For small teams in the office, this allowed for Zoom-free days and the collaboration that you can only get from working in person.
However, for larger teams, especially those with global team members, it just meant that the Zoom meetings had a different backdrop.
The only thing more exhausting than 6 hours of back-to-back Zoom meetings from home, is 6 hours of back-to-back Zoom meetings in a noisy open-plan office with a lack of meeting rooms.
A combination of Zoom fatigue and long commutes left me feeling uninspired, tired and in need of a change.
So in July 2022, I left my 6 figure software development job to go on a creative sabbatical.
I thought I had coined this term myself, but apparently not.
Sabbaticals are normally reserved for academia, where once every 7 years professors can take a year out to focus on research and writing instead of teaching while still being employed by the university.
The “creative sabbatical” appears to be originally coined by Stefan Sagmeister, who closes his design studio every 7 years to explore creative ideas. The idea is to take 5 years from his retirement and intersperse them throughout his working life. There is a TED talk about it if you want to learn more.
Unless your company is nice enough to pay you to take a year off, and you definitely plan to return after your sabbatical, you are going to have to pay for it out of your own pocket.
Luckily, software engineering is a highly paid career, and it is not uncommon, especially in major cities, to have salaries in the 6 figures.
The problem is, people let their lifestyle inflate as their salary increases. You work hard, so of course, you deserve the latest gadgets, a big house, a holiday abroad, that Tesla you always wanted and eating out at the nicest restaurants.
Most people don’t enjoy their jobs, so they use expensive luxuries as a reward for sticking to a job they hate.
This just exasperates the issue, leaving people no choice but to stay at a job they hate, to afford the luxuries they buy themselves, to endure the job that they hate.
The key to being able to take a creative sabbatical is to save a large portion of your income (preferably >50%) and live below your means.
With lower expenses and a large savings buffer, you can afford to pay yourself to take time off.
I spend a lot less money now that I am not working in London. In fact, I am actually saving myself over £500 a month when you include the following:
It is worth giving Your Money or Your Life by Vicki Robin a read to work out how much your job is costing you.

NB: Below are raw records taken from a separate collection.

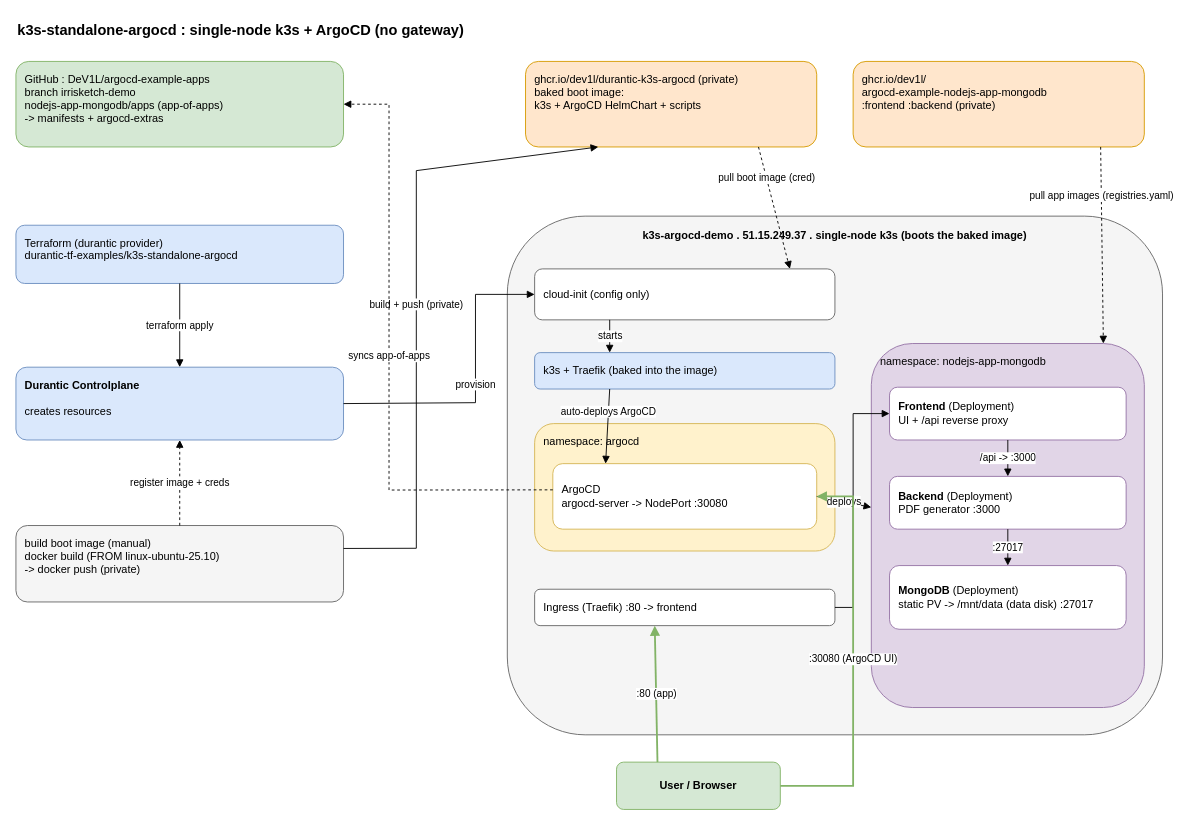
The draw.io diagram page "k3s-standalone-argocd" (1 of 3) of k3s-standalone-argocd/assets/k3s-standalone-argocd.drawio in DeV1L/durantic-tf-examples, before the edit. Source tidied: cells renumbered, new cells numbered last; positions are measured from the earlier drawing's top-left corner, leaving out a move shared by most shapes. Both pictures are drawn from the tidied source at 91%, with x=0, y=0 at pixel (15, 15).
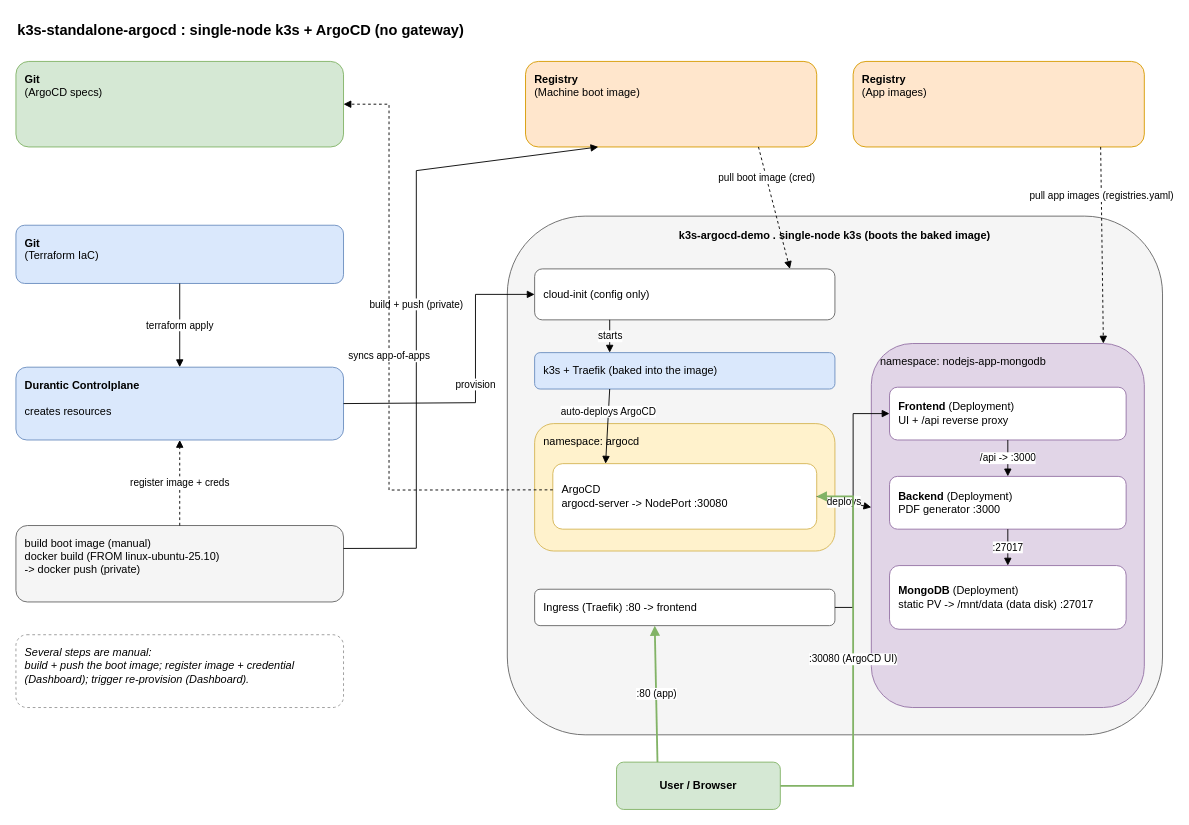
The same diagram, later.

Commit message (it also covers changes not shown here):
k3s-standalone-argocd: generalize diagram (roles, no hardcoded IP) + day-2 tweaks

Diff of the diagram source:
```diff
@@
-    <mxCell id="3" value="GitHub : DeV1L/argocd-example-apps&#10;branch irrisketch-demo&#10;nodejs-app-mongodb/apps (app-of-apps)&#10;-&gt; manifests + argocd-extras" style="rounded=1;whiteSpace=wrap;html=1;fillColor=#d5e8d4;strokeColor=#82b366;align=left;verticalAlign=top;spacingLeft=8;spacingTop=6;" parent="1" vertex="1">
+    <mxCell id="3" value="&lt;b&gt;Git&lt;/b&gt;&#10;(ArgoCD specs)" style="rounded=1;whiteSpace=wrap;html=1;fillColor=#d5e8d4;strokeColor=#82b366;align=left;verticalAlign=top;spacingLeft=8;spacingTop=6;" parent="1" vertex="1">
       <mxGeometry y="50" width="360" height="94" as="geometry" />
     </mxCell>
-    <mxCell id="4" value="ghcr.io/dev1l/durantic-k3s-argocd (private)&#10;baked boot image:&#10;k3s + ArgoCD HelmChart + scripts" style="rounded=1;whiteSpace=wrap;html=1;fillColor=#ffe6cc;strokeColor=#d79b00;align=left;verticalAlign=top;spacingLeft=8;spacingTop=6;" parent="1" vertex="1">
+    <mxCell id="4" value="&lt;b&gt;Registry&lt;/b&gt;&#10;(Machine boot image)" style="rounded=1;whiteSpace=wrap;html=1;fillColor=#ffe6cc;strokeColor=#d79b00;align=left;verticalAlign=top;spacingLeft=8;spacingTop=6;" parent="1" vertex="1">
       <mxGeometry x="560" y="50" width="320" height="94" as="geometry" />
     </mxCell>
-    <mxCell id="5" value="ghcr.io/dev1l/&#10;argocd-example-nodejs-app-mongodb&#10;:frontend  :backend  (private)" style="rounded=1;whiteSpace=wrap;html=1;fillColor=#ffe6cc;strokeColor=#d79b00;align=left;verticalAlign=top;spacingLeft=8;spacingTop=6;" parent="1" vertex="1">
+    <mxCell id="5" value="&lt;b&gt;Registry&lt;/b&gt;&#10;(App images)" style="rounded=1;whiteSpace=wrap;html=1;fillColor=#ffe6cc;strokeColor=#d79b00;align=left;verticalAlign=top;spacingLeft=8;spacingTop=6;" parent="1" vertex="1">
       <mxGeometry x="920" y="50" width="320" height="94" as="geometry" />
     </mxCell>
-    <mxCell id="6" value="Terraform  (durantic provider)&#10;durantic-tf-examples/k3s-standalone-argocd" style="rounded=1;whiteSpace=wrap;html=1;fillColor=#dae8fc;strokeColor=#6c8ebf;align=left;verticalAlign=top;spacingLeft=8;spacingTop=6;" parent="1" vertex="1">
+    <mxCell id="6" value="&lt;b&gt;Git&lt;/b&gt;&#10;(Terraform IaC)" style="rounded=1;whiteSpace=wrap;html=1;fillColor=#dae8fc;strokeColor=#6c8ebf;align=left;verticalAlign=top;spacingLeft=8;spacingTop=6;" parent="1" vertex="1">
       <mxGeometry y="230" width="360" height="64" as="geometry" />
     </mxCell>
@@
-    <mxCell id="9" value="k3s-argocd-demo  .  51.15.249.37  .  single-node k3s (boots the baked image)" style="rounded=1;whiteSpace=wrap;html=1;fillColor=#f5f5f5;strokeColor=#666666;align=center;verticalAlign=top;fontStyle=1;spacingTop=8;" parent="1" vertex="1">
+    <mxCell id="9" value="k3s-argocd-demo  .  single-node k3s (boots the baked image)" style="rounded=1;whiteSpace=wrap;html=1;fillColor=#f5f5f5;strokeColor=#666666;align=center;verticalAlign=top;fontStyle=1;spacingTop=8;" parent="1" vertex="1">
       <mxGeometry x="540" y="220" width="720" height="570" as="geometry" />
     </mxCell>
@@
+    <mxCell id="35" value="Several steps are manual:&#10;build + push the boot image; register image + credential (Dashboard); trigger re-provision (Dashboard)." style="rounded=1;whiteSpace=wrap;html=1;dashed=1;fillColor=#ffffff;strokeColor=#999999;align=left;verticalAlign=top;spacingLeft=8;spacingTop=6;fontStyle=2;" parent="1" vertex="1">
+      <mxGeometry y="680" width="360" height="80" as="geometry" />
+    </mxCell>
```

The point of a sabbatical is not to lie on a beach sipping margaritas all day (although that is a tempting option).
I have been programming since I was 8 years old. It is something I am passionate about and enjoy doing. Luckily, for me, it is also a skill that is highly financially rewarding 💰.
However, earning a lot of money isn’t enough for a fulfilling life.
There is a quote from the book Nothing You Don’t Already Know by Alexander den Heijer I really like:
The point is not just to be good at something, it’s to be good for something.
Being a great programmer can be immensely satisfying, but when the end goal is to make money or to make your employer money, it isn’t ultimately fulfilling.
What you do needs to serve others to give your life a purpose. When you put the focus on helping other people instead of making money, you actually end up making more money.
Dale Carnegie in How to Win Friends and Influence People says:
The world is full of people who are grabbing and self-seeking. So the rare individual who unselfishly tries to serve others has an enormous advantage. He has little competition.
Therefore, my plans for my creative sabbatical are simple. Teach others what I have learnt over the last 27 years I have been programming, so they can transform their lives and become more financially independent.
I will be doing this through: